• _Given records_:
···

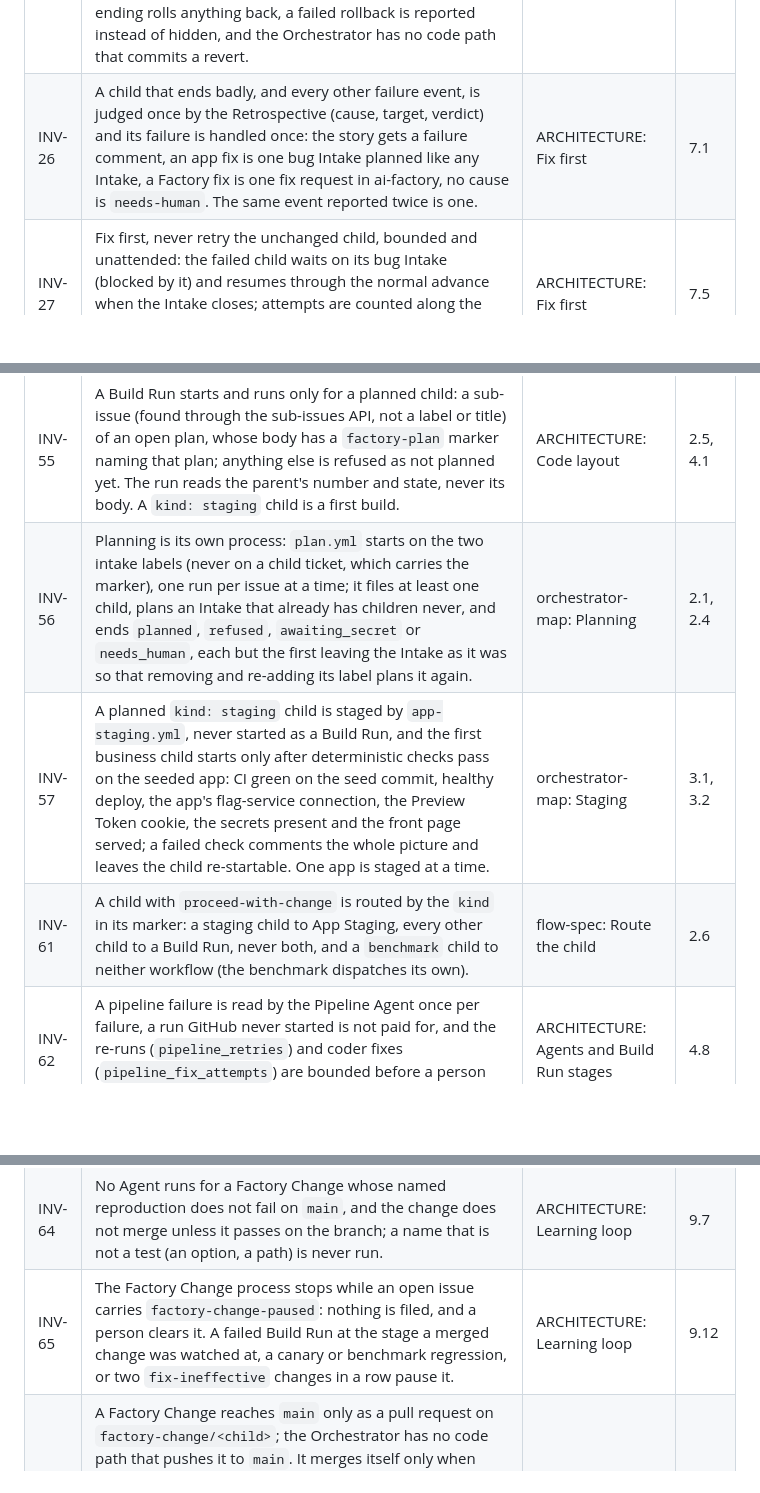
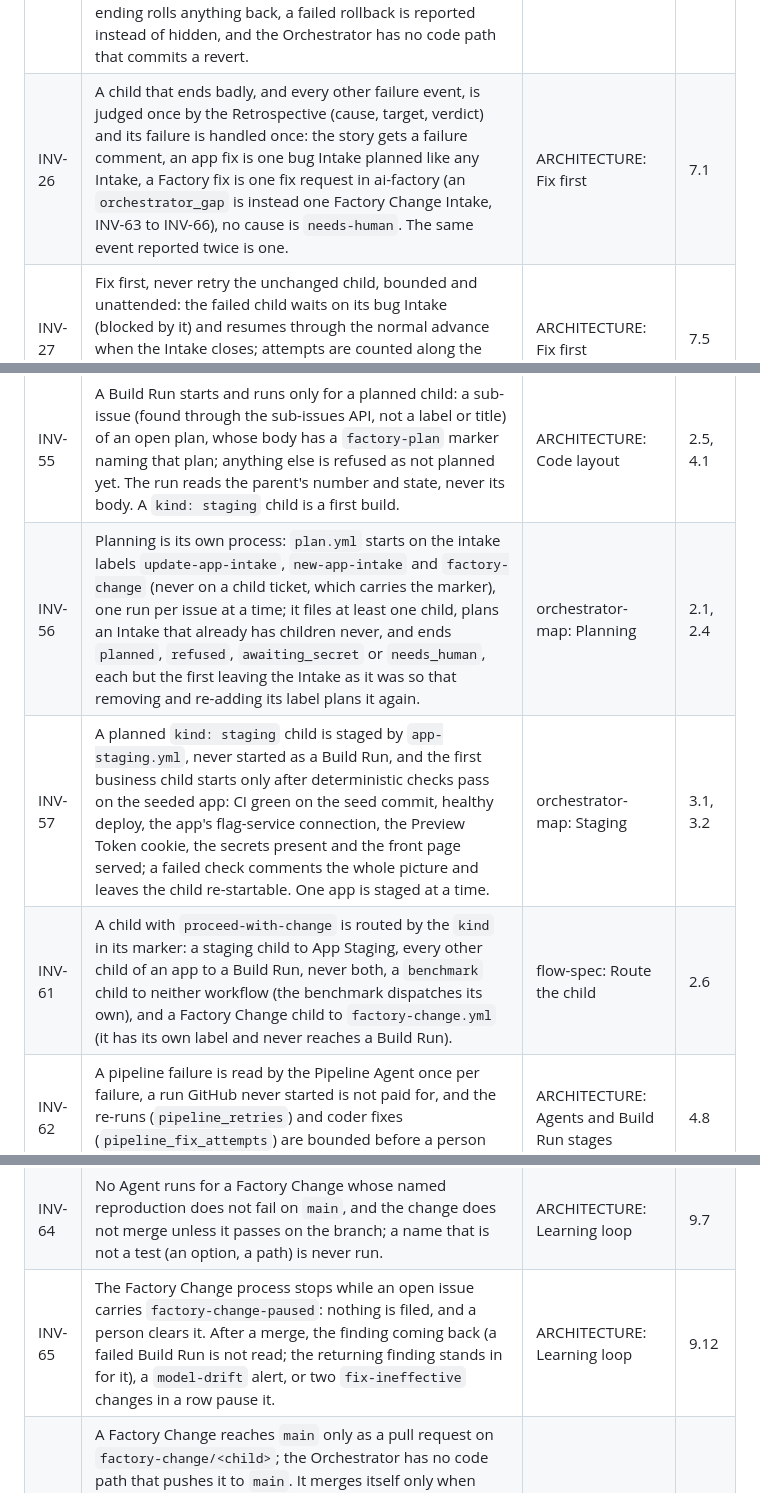
Before and after one commit to ojones/ai-factory, a Markdown page: docs/invariants.md, 3 parts joined by grey strips. GitHub-like rendering; blank space fills up the shorter version.

```diff
--- a/docs/invariants.md
+++ b/docs/invariants.md
@@ -31,7 +31,7 @@ Some tests exercise the code (what the rule says must happen), some read a file
 | INV-23 | A change set of a plan starts only when every blocker of it is closed, and only one starts at a time (none while another is in flight or stopped), so an app never has two pending Build Runs (GitHub would drop one); the last child to close closes the parent. | ARCHITECTURE: Intake | 6.3 |
 | INV-24 | `update-app-intake.yml` starts a Build Run only when the label `proceed-with-change` is added to an `update-app-intake` issue (and INV-55 holds for it), and the good endings (`released`, `nothing_to_release`) are defined once, in `shared/outcomes.py`, which every module uses. | ARCHITECTURE: Intake | 2.5 |
 | INV-25 | Nothing is ever reverted in git: code is fixed forward and `main` keeps every commit. The one exception to leaving the live app alone is a regression (the tester saw, through a helper, behaviour that was live before the run stop working): the run ends as `regression` and the app's own CI (`rollback-fly.yml`, given to existing apps by template sync) redeploys the previous version's image. No other ending rolls anything back, a failed rollback is reported instead of hidden, and the Orchestrator has no code path that commits a revert. | ARCHITECTURE: Rollback of a regression | 4.11 |
-| INV-26 | A child that ends badly, and every other failure event, is judged once by the Retrospective (cause, target, verdict) and its failure is handled once: the story gets a failure comment, an app fix is one bug Intake planned like any Intake, a Factory fix is one fix request in ai-factory, no cause is `needs-human`. The same event reported twice is one. | ARCHITECTURE: Fix first | 7.1 |
+| INV-26 | A child that ends badly, and every other failure event, is judged once by the Retrospective (cause, target, verdict) and its failure is handled once: the story gets a failure comment, an app fix is one bug Intake planned like any Intake, a Factory fix is one fix request in ai-factory (an `orchestrator_gap` is instead one Factory Change Intake, INV-63 to INV-66), no cause is `needs-human`. The same event reported twice is one. | ARCHITECTURE: Fix first | 7.1 |
 | INV-27 | Fix first, never retry the unchanged child, bounded and unattended: the failed child waits on its bug Intake (blocked by it) and resumes through the normal advance when the Intake closes; attempts are counted along the `fix_for` chain and after `fix_attempts_max` (2) the child is `needs-human`. | ARCHITECTURE: Fix first | 7.5 |
 | INV-28 | A tester check that is marked `passed` but whose own evidence admits it was not observed counts as `not_run`, so it cannot release a change; evidence backed by a test run, or ordinary evidence, still passes. | ARCHITECTURE: Tester | 4.9 |
 | INV-29 | A model provider that refuses every request because the account has no balance (HTTP 402) stops the Build Run at once as `provider_blocked`, before any work if the one-token preflight catches it: nothing is retried, no self-starting fix request, lesson or retrospective Agent is started, and one deduplicated alert asks for a top-up. | ARCHITECTURE: Cost guardrails | 4.14 |
@@ -61,16 +61,16 @@ Some tests exercise the code (what the rule says must happen), some read a file
 | INV-53 | Every flag in `flags.json` is tested both ways before review: `npm run check` (so the pre-review check) fails a commit whose flag lacks a `withFlag(slug, false, ...)` test or a `withFlag(slug, true, ...)` test, or is checked in more than one place, and a retirement is rejected while the slug is still in source, tests or `flags.json` (comments aside). The check script is the Orchestrator's, not the coder's. | ARCHITECTURE: Feature-flag infrastructure, Target lifecycle | 4.4 |
 | INV-54 | A plan is rejected unless every change set can be released and reverted as one: size S or M, at most 6 criteria, naming no change set it does not depend on, and a new app's first change set is the only `staging` one; its children are filed as sub-issues with their dependencies as blockers, once (a parent that has children is not planned again), and a failure part-way removes and closes what was made and raises, so no orphan is left and the Intake can be planned again. | ARCHITECTURE: Code layout | 2.1, 2.4 |
 | INV-55 | A Build Run starts and runs only for a planned child: a sub-issue (found through the sub-issues API, not a label or title) of an open plan, whose body has a `factory-plan` marker naming that plan; anything else is refused as not planned yet. The run reads the parent's number and state, never its body. A `kind: staging` child is a first build. | ARCHITECTURE: Code layout | 2.5, 4.1 |
-| INV-56 | Planning is its own process: `plan.yml` starts on the two intake labels (never on a child ticket, which carries the marker), one run per issue at a time; it files at least one child, plans an Intake that already has children never, and ends `planned`, `refused`, `awaiting_secret` or `needs_human`, each but the first leaving the Intake as it was so that removing and re-adding its label plans it again. | orchestrator-map: Planning | 2.1, 2.4 |
+| INV-56 | Planning is its own process: `plan.yml` starts on the intake labels `update-app-intake`, `new-app-intake` and `factory-change` (never on a child ticket, which carries the marker), one run per issue at a time; it files at least one child, plans an Intake that already has children never, and ends `planned`, `refused`, `awaiting_secret` or `needs_human`, each but the first leaving the Intake as it was so that removing and re-adding its label plans it again. | orchestrator-map: Planning | 2.1, 2.4 |
 | INV-57 | A planned `kind: staging` child is staged by `app-staging.yml`, never started as a Build Run, and the first business child starts only after deterministic checks pass on the seeded app: CI green on the seed commit, healthy deploy, the app's flag-service connection, the Preview Token cookie, the secrets present and the front page served; a failed check comments the whole picture and leaves the child re-startable. One app is staged at a time. | orchestrator-map: Staging | 3.1, 3.2 |
-| INV-61 | A child with `proceed-with-change` is routed by the `kind` in its marker: a staging child to App Staging, every other child to a Build Run, never both, and a `benchmark` child to neither workflow (the benchmark dispatches its own). | flow-spec: Route the child | 2.6 |
+| INV-61 | A child with `proceed-with-change` is routed by the `kind` in its marker: a staging child to App Staging, every other child of an app to a Build Run, never both, a `benchmark` child to neither workflow (the benchmark dispatches its own), and a Factory Change child to `factory-change.yml` (it has its own label and never reaches a Build Run). | flow-spec: Route the child | 2.6 |
 | INV-62 | A pipeline failure is read by the Pipeline Agent once per failure, a run GitHub never started is not paid for, and the re-runs (`pipeline_retries`) and coder fixes (`pipeline_fix_attempts`) are bounded before a person decides. | ARCHITECTURE: Agents and Build Run stages | 4.8 |
 | INV-58 | Every failure event, failure or warning, gets a verdict from the Retrospective; a failure is never downgraded to `record`; a warning is fixed only when the verdict says `fix` with a reason, and at most `fix_events_per_app_per_day` warnings per app per day. | flow-spec: From a failure to a fix | 6.2 |
 | INV-59 | The Try Fix Agent only writes the ticket text from the bug template: it never decides the cause or target and never plans; its answer is validated (checkable requirements, at most `planner_max_criteria`, no secret value) or replaced by the Orchestrator's own text, and a secret-shaped string in the evidence never reaches the model or the public ticket. | flow-spec: From a failure to a fix | 7.6 |
 | INV-60 | Whether a bug makes a child wait is decided by the flag's state in the App State, never by a guess: a flag released and still on is released (a regression: an ordinary bug Intake, nothing waits), and one never released, off, or switched off by the watchdog is dark (the bug Intake carries `fix_for` and the story's open child waits). | flow-spec: From a failure to a fix | 8.1 |
 | INV-63 | A Factory Change is refused, not trimmed, when its diff touches a path no Agent may change (`.github/`, the checks, secrets), mixes control-path files with files that merge on green, passes the file or line limit in `agents/profiles.yml`, deletes a test without adding one, raises a model or a spending cap, or adds emphasis to a prompt. | ARCHITECTURE: Learning loop | 9.4 |
 | INV-64 | No Agent runs for a Factory Change whose named reproduction does not fail on `main`, and the change does not merge unless it passes on the branch; a name that is not a test (an option, a path) is never run. | ARCHITECTURE: Learning loop | 9.7 |
-| INV-65 | The Factory Change process stops while an open issue carries `factory-change-paused`: nothing is filed, and a person clears it. A failed Build Run at the stage a merged change was watched at, a canary or benchmark regression, or two `fix-ineffective` changes in a row pause it. | ARCHITECTURE: Learning loop | 9.12 |
+| INV-65 | The Factory Change process stops while an open issue carries `factory-change-paused`: nothing is filed, and a person clears it. After a merge, the finding coming back (a failed Build Run is not read; the returning finding stands in for it), a `model-drift` alert, or two `fix-ineffective` changes in a row pause it. | ARCHITECTURE: Learning loop | 9.12 |
 | INV-66 | A Factory Change reaches `main` only as a pull request on `factory-change/<child>`; the Orchestrator has no code path that pushes it to `main`. It merges itself only when every file it changes is outside the control path, recomputed from the diff by the merge job (the label and the tier in the body are not trusted), and only after `unit`, `starter`, `reviewer-smoke` and `factory-change-gate` pass; a change that touches the control path waits for a person. | ARCHITECTURE: Learning loop | 9.9 |
 
 ## Rows that change with the new flow
```
Also changed, not shown: ARCHITECTURE.md (+3 -2 lines), docs/flow-spec.md (+4 -5 lines).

···

• _Task_: Look through the data and gather every line with the string "happen" in it.

• _Written solution_:
@@ -31,7 +31,7 @@ Some tests exercise the code (what the rule says must happen), some read a file
@@ -61,16 +61,16 @@ Some tests exercise the code (what the rule says must happen), some read a file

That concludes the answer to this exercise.